═══ Supplied information

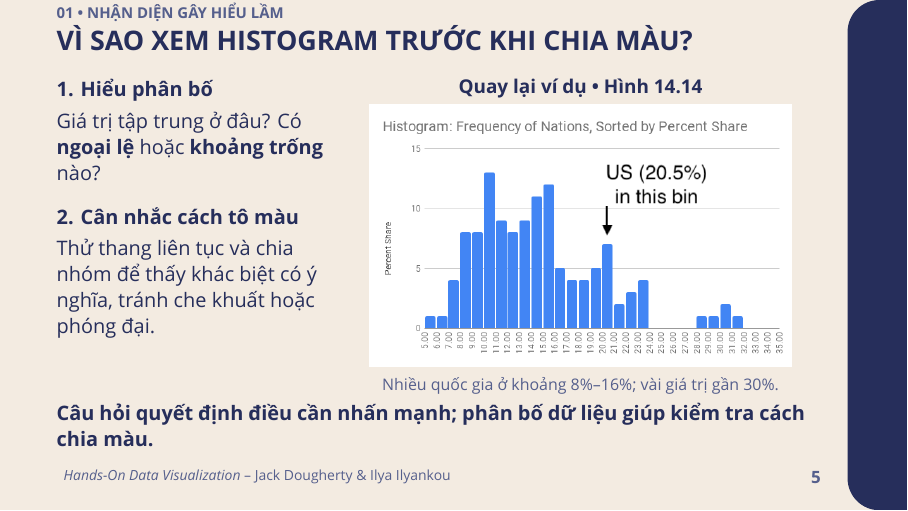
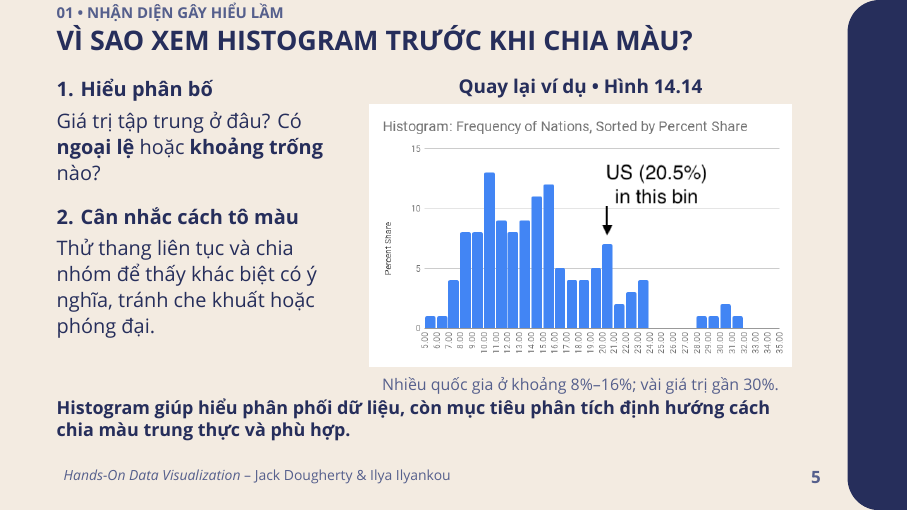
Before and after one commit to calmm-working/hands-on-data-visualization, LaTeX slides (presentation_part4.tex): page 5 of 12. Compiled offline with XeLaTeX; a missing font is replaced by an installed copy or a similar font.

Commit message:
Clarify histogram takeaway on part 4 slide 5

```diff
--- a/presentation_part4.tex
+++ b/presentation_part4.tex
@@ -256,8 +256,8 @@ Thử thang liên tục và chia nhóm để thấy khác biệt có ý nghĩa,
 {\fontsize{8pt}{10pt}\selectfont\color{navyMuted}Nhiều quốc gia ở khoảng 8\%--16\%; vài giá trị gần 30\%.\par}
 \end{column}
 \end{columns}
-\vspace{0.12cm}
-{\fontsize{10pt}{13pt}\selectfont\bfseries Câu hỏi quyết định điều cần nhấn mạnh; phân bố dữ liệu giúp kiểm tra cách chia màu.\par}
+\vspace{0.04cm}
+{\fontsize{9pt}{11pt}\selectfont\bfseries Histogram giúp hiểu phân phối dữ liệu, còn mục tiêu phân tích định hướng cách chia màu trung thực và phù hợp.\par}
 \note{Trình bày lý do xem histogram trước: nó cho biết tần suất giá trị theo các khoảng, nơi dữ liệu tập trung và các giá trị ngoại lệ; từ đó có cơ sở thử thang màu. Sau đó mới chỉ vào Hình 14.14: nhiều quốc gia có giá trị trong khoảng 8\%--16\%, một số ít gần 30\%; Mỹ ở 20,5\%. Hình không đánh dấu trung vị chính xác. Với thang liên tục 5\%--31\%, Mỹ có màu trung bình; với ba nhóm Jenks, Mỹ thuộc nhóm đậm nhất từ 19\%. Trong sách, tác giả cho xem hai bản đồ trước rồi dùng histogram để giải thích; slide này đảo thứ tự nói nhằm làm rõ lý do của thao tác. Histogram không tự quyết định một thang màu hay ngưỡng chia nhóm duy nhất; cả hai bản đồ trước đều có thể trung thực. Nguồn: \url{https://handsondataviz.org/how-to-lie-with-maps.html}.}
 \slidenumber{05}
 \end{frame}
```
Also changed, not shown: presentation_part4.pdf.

══════
═══ Supplied information

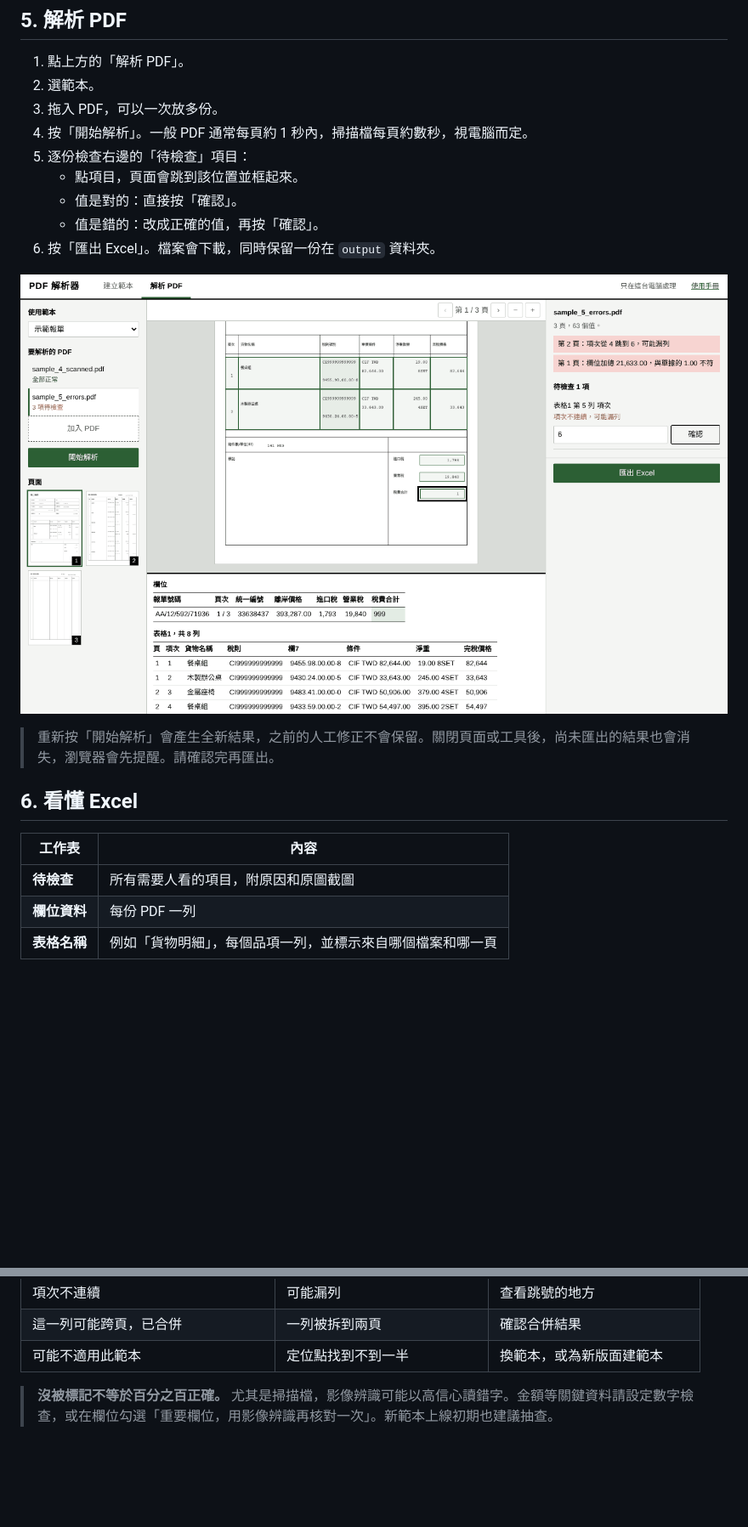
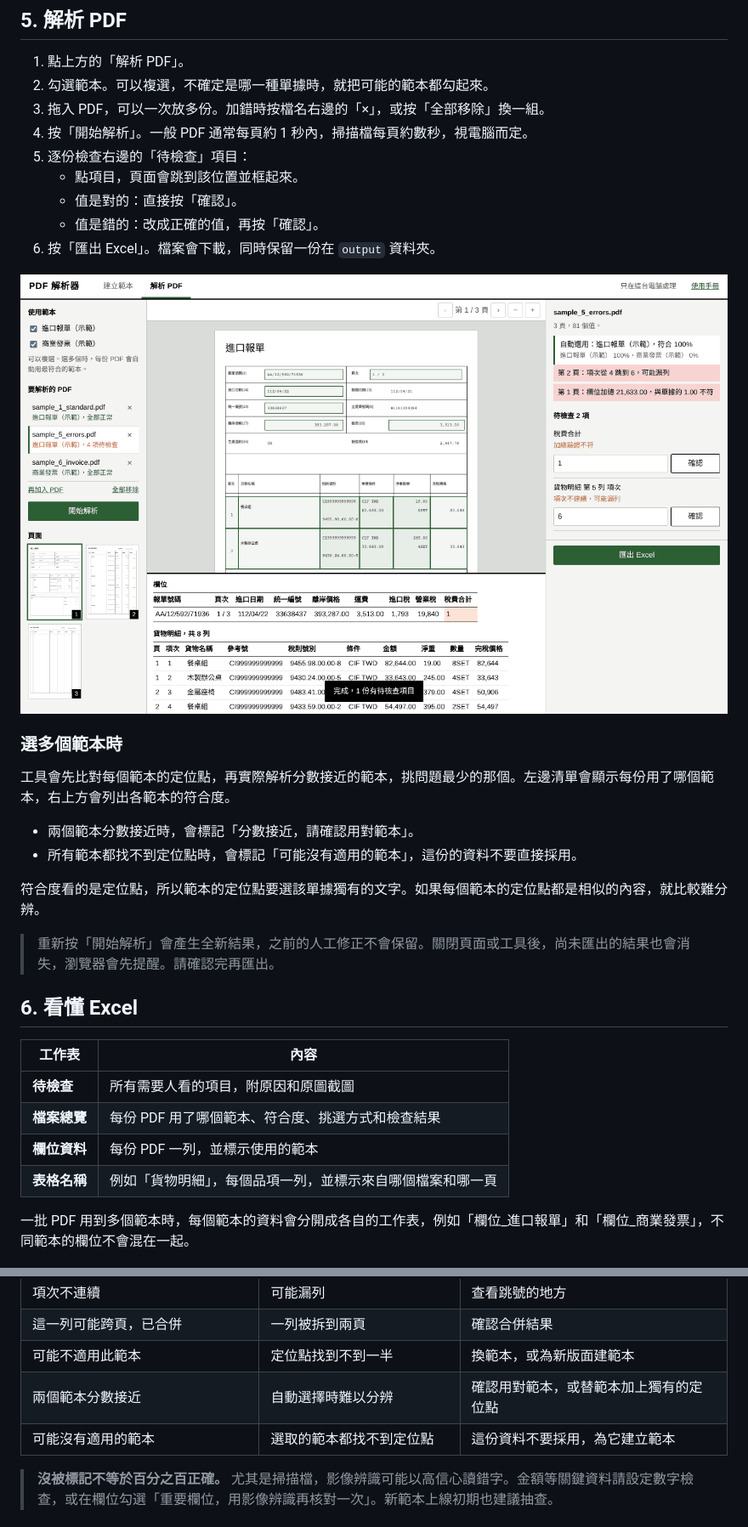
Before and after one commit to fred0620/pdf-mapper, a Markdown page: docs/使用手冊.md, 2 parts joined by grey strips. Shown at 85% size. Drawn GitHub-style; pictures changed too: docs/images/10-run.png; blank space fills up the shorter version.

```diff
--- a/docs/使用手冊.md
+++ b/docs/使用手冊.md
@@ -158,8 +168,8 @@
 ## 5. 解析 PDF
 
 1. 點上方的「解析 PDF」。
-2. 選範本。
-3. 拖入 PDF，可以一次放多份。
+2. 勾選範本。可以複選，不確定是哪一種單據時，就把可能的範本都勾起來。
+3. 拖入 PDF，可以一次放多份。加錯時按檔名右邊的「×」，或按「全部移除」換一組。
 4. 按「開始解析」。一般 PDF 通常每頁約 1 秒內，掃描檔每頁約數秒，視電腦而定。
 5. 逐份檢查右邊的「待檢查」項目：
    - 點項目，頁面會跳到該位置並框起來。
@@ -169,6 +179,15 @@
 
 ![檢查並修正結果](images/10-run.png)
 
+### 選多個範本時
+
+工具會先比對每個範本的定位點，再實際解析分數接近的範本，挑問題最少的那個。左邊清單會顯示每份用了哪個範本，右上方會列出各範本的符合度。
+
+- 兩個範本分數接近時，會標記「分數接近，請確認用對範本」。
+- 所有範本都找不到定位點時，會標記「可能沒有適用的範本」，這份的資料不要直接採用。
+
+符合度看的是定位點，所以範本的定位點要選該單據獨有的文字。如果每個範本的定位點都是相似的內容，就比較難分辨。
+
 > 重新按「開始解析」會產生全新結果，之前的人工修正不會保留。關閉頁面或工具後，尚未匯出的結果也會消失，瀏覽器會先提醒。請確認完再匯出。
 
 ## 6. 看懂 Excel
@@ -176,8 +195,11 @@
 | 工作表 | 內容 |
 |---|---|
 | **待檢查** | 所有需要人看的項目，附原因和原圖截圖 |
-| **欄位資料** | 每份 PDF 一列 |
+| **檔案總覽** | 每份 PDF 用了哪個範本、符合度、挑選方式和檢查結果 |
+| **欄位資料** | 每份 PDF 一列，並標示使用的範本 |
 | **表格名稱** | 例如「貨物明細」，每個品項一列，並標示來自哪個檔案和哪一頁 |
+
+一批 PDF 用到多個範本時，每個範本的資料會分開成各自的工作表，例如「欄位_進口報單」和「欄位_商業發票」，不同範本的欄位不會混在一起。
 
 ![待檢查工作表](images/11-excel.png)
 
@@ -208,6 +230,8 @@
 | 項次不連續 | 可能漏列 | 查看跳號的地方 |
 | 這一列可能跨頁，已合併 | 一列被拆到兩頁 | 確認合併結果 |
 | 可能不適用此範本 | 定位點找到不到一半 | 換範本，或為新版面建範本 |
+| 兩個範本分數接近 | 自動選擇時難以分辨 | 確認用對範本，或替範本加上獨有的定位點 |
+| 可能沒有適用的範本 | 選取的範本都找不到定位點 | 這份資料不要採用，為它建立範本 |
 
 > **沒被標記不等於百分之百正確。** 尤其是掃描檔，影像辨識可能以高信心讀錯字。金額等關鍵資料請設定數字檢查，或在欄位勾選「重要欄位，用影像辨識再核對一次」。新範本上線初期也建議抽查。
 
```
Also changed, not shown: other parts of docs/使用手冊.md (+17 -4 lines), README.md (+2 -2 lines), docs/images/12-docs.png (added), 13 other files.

══════

== Goal of the exercise ==
A copy of each line in the data above that holds the string "使用手冊" is needed.

== Reply ==
Before and after one commit to fred0620/pdf-mapper, a Markdown page: docs/使用手冊.md, 2 parts joined by grey strips. Shown at 85% size. Drawn GitHub-style; pictures changed too: docs/images/10-run.png; blank space fills up the shorter version.
--- a/docs/使用手冊.md
+++ b/docs/使用手冊.md
Also changed, not shown: other parts of docs/使用手冊.md (+17 -4 lines), README.md (+2 -2 lines), docs/images/12-docs.png (added), 13 other files.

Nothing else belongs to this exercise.